I began thinking about this after the recent manifesto by various intellectuals taking a stand against Islamism in Jyllands-Posten. Some people have pointed out that individuals like Salman Rushdie & Ayaan Hirsi Ali have no credibility in the Islamic community. Well, no shit sherlock! But, I began thinking about the role of atheists within a culture, and I recalled Sam Harris speaking in front a group of liberal Christians, expressing an unalloyed stand against organized religion. These Christians were rather civil, and shockingly open to some of Harris' ideas. The point here is that though the likes of Sam Harris will likely never speak in front of a group of Southern Baptists, liberal Christians may speak to moderate Christians, who may speak to conservative Christians, so that ideas generated by individuals like Sam Harris may possibly eventually find themselves at the "other end of the swimming pool," so to speak. It seems that there are a non-trivial number of atheists from Muslim backgrounds, and I have heard "through the grapevine" that there are many unbelievers in Muslim countries, often in positions of power or influence. This seems plausible insofar as Communist and other radical Leftist doctrines have found purchase in many of these nations, and even if most of the individuals associated with these ideologies are not atheists, it seems possible that a substantial fraction are. Nevertheless, the dominant religious ethos in these nations is shifted far to the "left" of the distribution, so these individuals are generally silent or quiet (see Why I am not a Muslim for what happens when the "mask slips" and secularists in Islamic nations express what they really think). The distribution in Muslim countries is marginally bimodal in that I suspect over at the far, far, right where you have explicit atheists there are a non-trivial number. But, these individuals have no influence on the zeitgeist because there is a large chasm in the distribution. In an ideal scenario liberal Muslims could "triangulate" using the atheists for their rhetorical purposes, and also serve as conduits for radical ideas. As it is, there is a "hole" in the fitness landscape that ideas explore in Muslim nations where liberal religionists should be.
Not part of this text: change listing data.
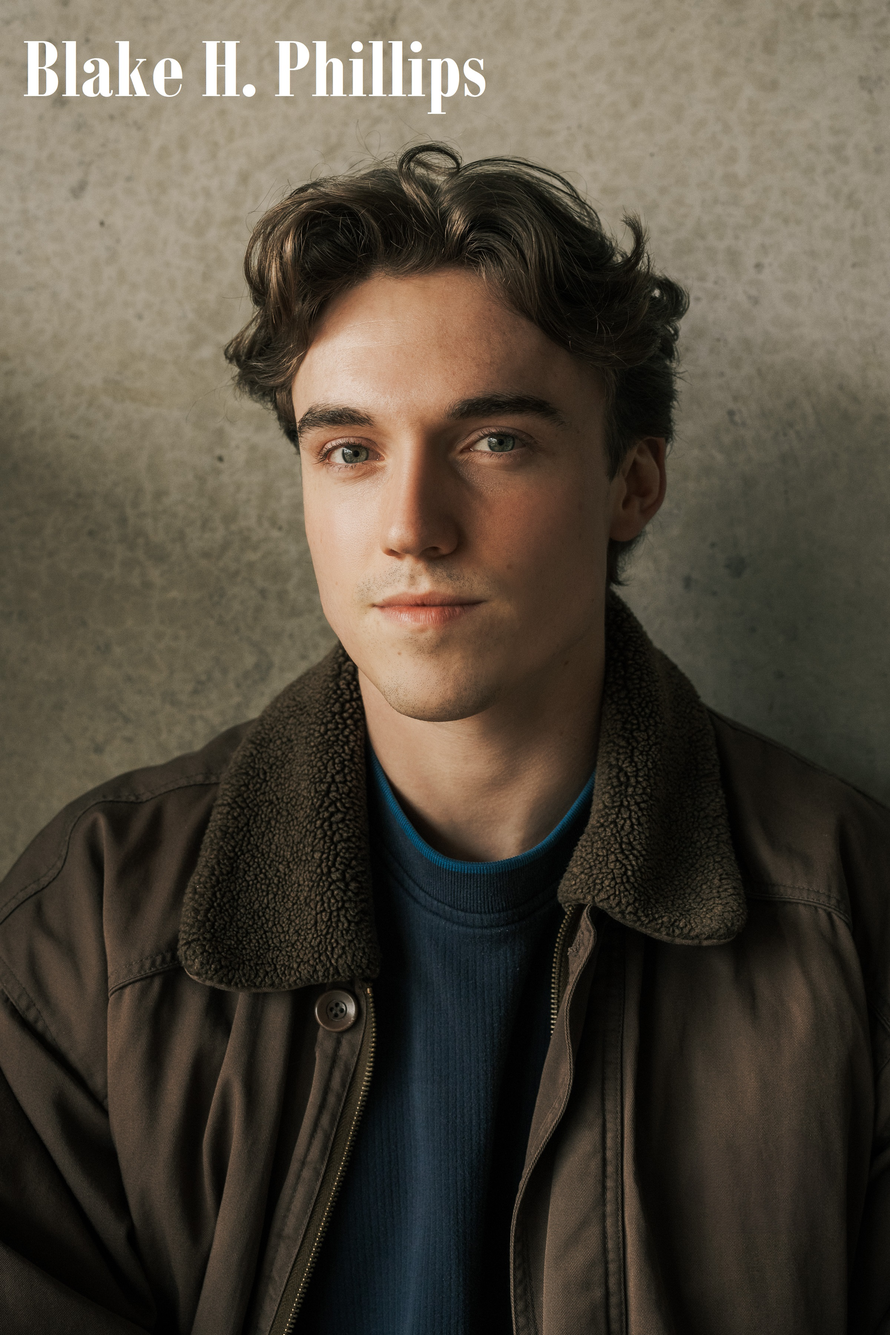
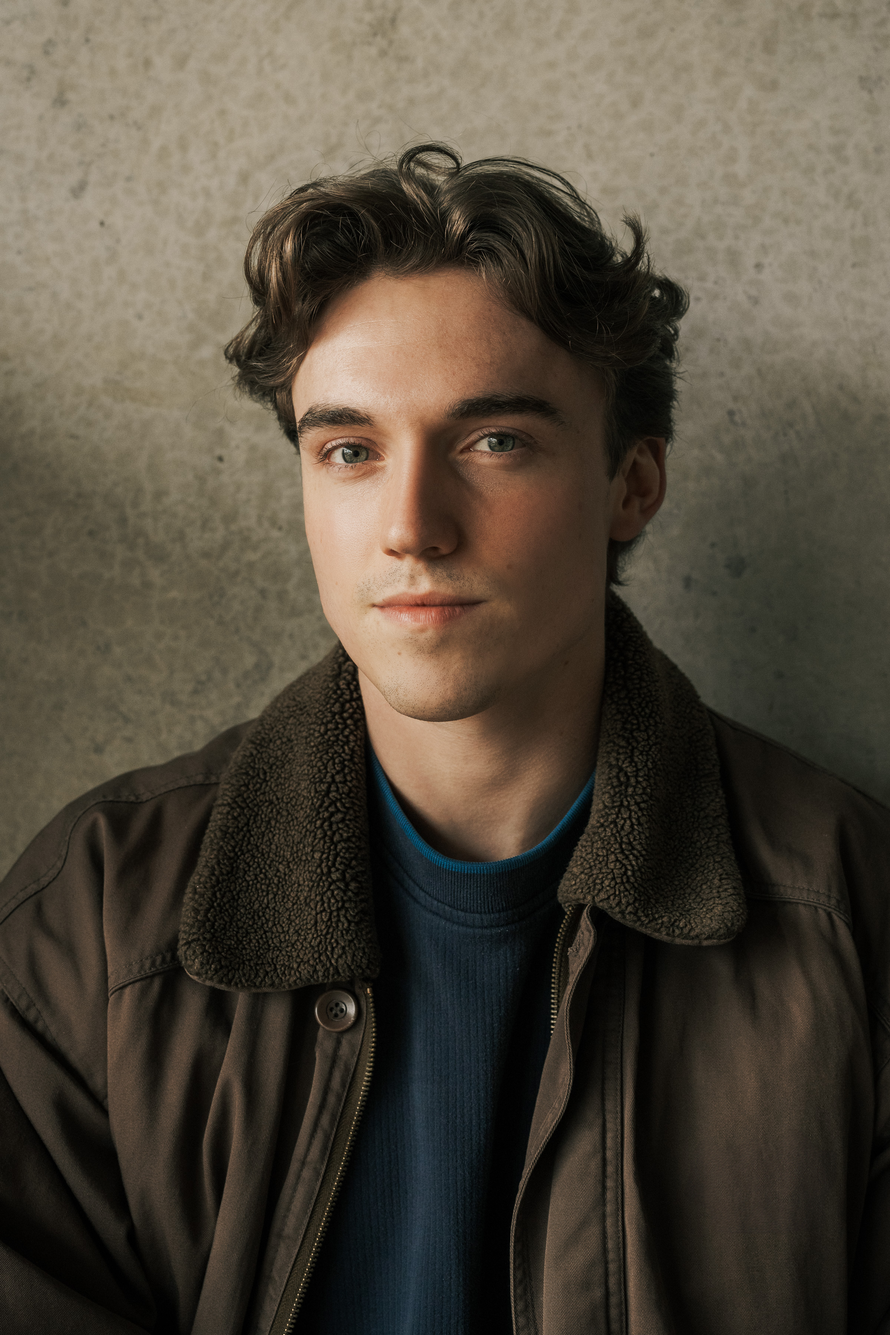
More CSS Fixes

Changed region(s): [[0.3125, 0.0311, 0.5625, 0.0933], [0.0312, 0.0311, 0.2812, 0.0933]]

diff --git a/acting-site/src/components/MainPage.vue b/acting-site/src/components/MainPage.vue
@@ -3,16 +3,32 @@
     <div class="main-container">
         <div class="container-one">
             <div class="profile">
-                <img src="../assets/Blake H. Phillips Headshot.jpg" alt="" class="">
                 <h1>Blake H. Phillips</h1>
-                <p>Actor | Writer</p>
+                <img src="../assets/Blake H. Phillips Headshot.jpg" alt="" class="">
             </div>
             <div class="button-container">
                 <div class="demos-button">
-                    <a href="">Demo Footage and Character Clips</a>
+                    <a href="">Demo Footage and Clips</a>
                 </div>
                 <div class="demos-button">
-                    <a href="">Acting Resume</a>
+                    <a href="">Resume</a>
+                </div>
+            </div>
+            <div class="external-links">
+                <h1>Socials</h1>
+                <div class="socials">
+                    <a href="">
+                        <img src="../assets/imdb.png" alt="">
+                    </a>
+                    <a href="">
+                        <img src="../assets/ig.png" alt="">
+                    </a>
+                    <a href="">
+                        <img src="../assets/yt.png" alt="">
+                    </a>
+                    <a href="">
+                        <img src="../assets/li.png" alt="">
+                    </a>
                 </div>
             </div>
         </div>
@@ -36,23 +52,6 @@
                     
                 </div>
             </div>
-            <div class="external-links">
-                <h1>Socials</h1>
-                <div class="socials">
-                    <a href="">
-                        <img src="../assets/imdb.png" alt="">
-                    </a>
-                    <a href="">
-                        <img src="../assets/ig.png" alt="">
-                    </a>
-                    <a href="">
-                        <img src="../assets/yt.png" alt="">
-                    </a>
-                    <a href="">
-                        <img src="../assets/li.png" alt="">
-                    </a>
-                </div>
-            </div>
         </div>
     </div>
     
@@ -74,41 +73,47 @@ export default {
     .main-container{
         display: flex;
         flex-direction: row;
-        background-color: #e4d6d6 ;
+        background-color: #96C5F7  ;
         border-radius: 25px;
     }
     .container-one{
-        background-color: rgb(130, 184, 255);
+        background-color: #304C89;
         width: 30%;
         padding: .5%;
         border-radius: 25px;
+        margin: .5%;
+    }
+    .profile h1{
+        color: #f2f4ff;
+        font-family: "Bodoni MT Condensed", serif;
+        font-size: 2.8rem;
     }
     .profile img{
         height: 40rem;
     }
-    .profile p{
-        font-size: 1.2rem;
-    }
     .button-container{
         display: flex;
-        flex-direction: column;
+        flex-direction: row;
         justify-content: center;
         align-items: center;
     }
     .demos-button{
-        background-color: rgb(59, 144, 255);
+        background-color: #595758;
         margin: 2%;
         padding: 12px;
         border-radius: 15px;
+        width: 100%;
     }
     .demos-button a{
         text-decoration: none;
-        color: #2c3e50;
+        color: #f2f4ff;
+        align-items: center;
+        justify-content: center;
     }
     .container-two{
-        background-color: rgb(184, 247, 226);
+        background-color: #F2F4FF;
         width: 70%;
-        margin: 2.5%;
+        margin: 0.5%;
         border-radius: 25px;
     }
     .about-me{

diff --git a/acting-site/src/App.vue b/acting-site/src/App.vue
@@ -20,6 +20,5 @@ export default {
   -moz-osx-font-smoothing: grayscale;
   text-align: center;
   color: #2c3e50;
-  margin-top: 60px;
 }
 </style>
So where does that leave us? Well, in the battle for ideas, I think we secularists need to give people like Khaled Abou El Fadl some breathing room, and frankly support. Once there is a critical mass of people like El Fadl, who are numerous enough to warrant attention for the "respectable" Muslim masses, they can serve as conduits for ideas propounded by secularists to the right (like liberal Christians, El Fadl has said that apostates need to be taken seriously). In many ways I share the sentiment of many religious conservatives who express disbelief at the "sophistry" of liberal religionists in reworking the foundations of their religious texts to be more in line with the dominant norms of liberal society. To some extent I have had a difficult time in even believing that the individuals in question really believe what they assert. Thinkers like Marcus Borg and Paul Tillich are nearly inscrutable to me, while the simple truths expressed by religious fundamentalists are easy to comprehend. Nevertheless, over time I have read more cognitive science, history of religion and Biblical criticism, and I am less inclined to fault people for "inconsistency" than I was in the past. To some extent the Post Modernists are right, language is imprecise, texts must flow through the sieve of culture. Even "fudamentalists" interpret the texts that they claim to be reading purely and plainly.

When it comes to studying humans our species is in a bind, because it is hard to step outside ourselves. But to some extent, do that we must. And we must also look at the long view and keep in mind the full ecology of ideas.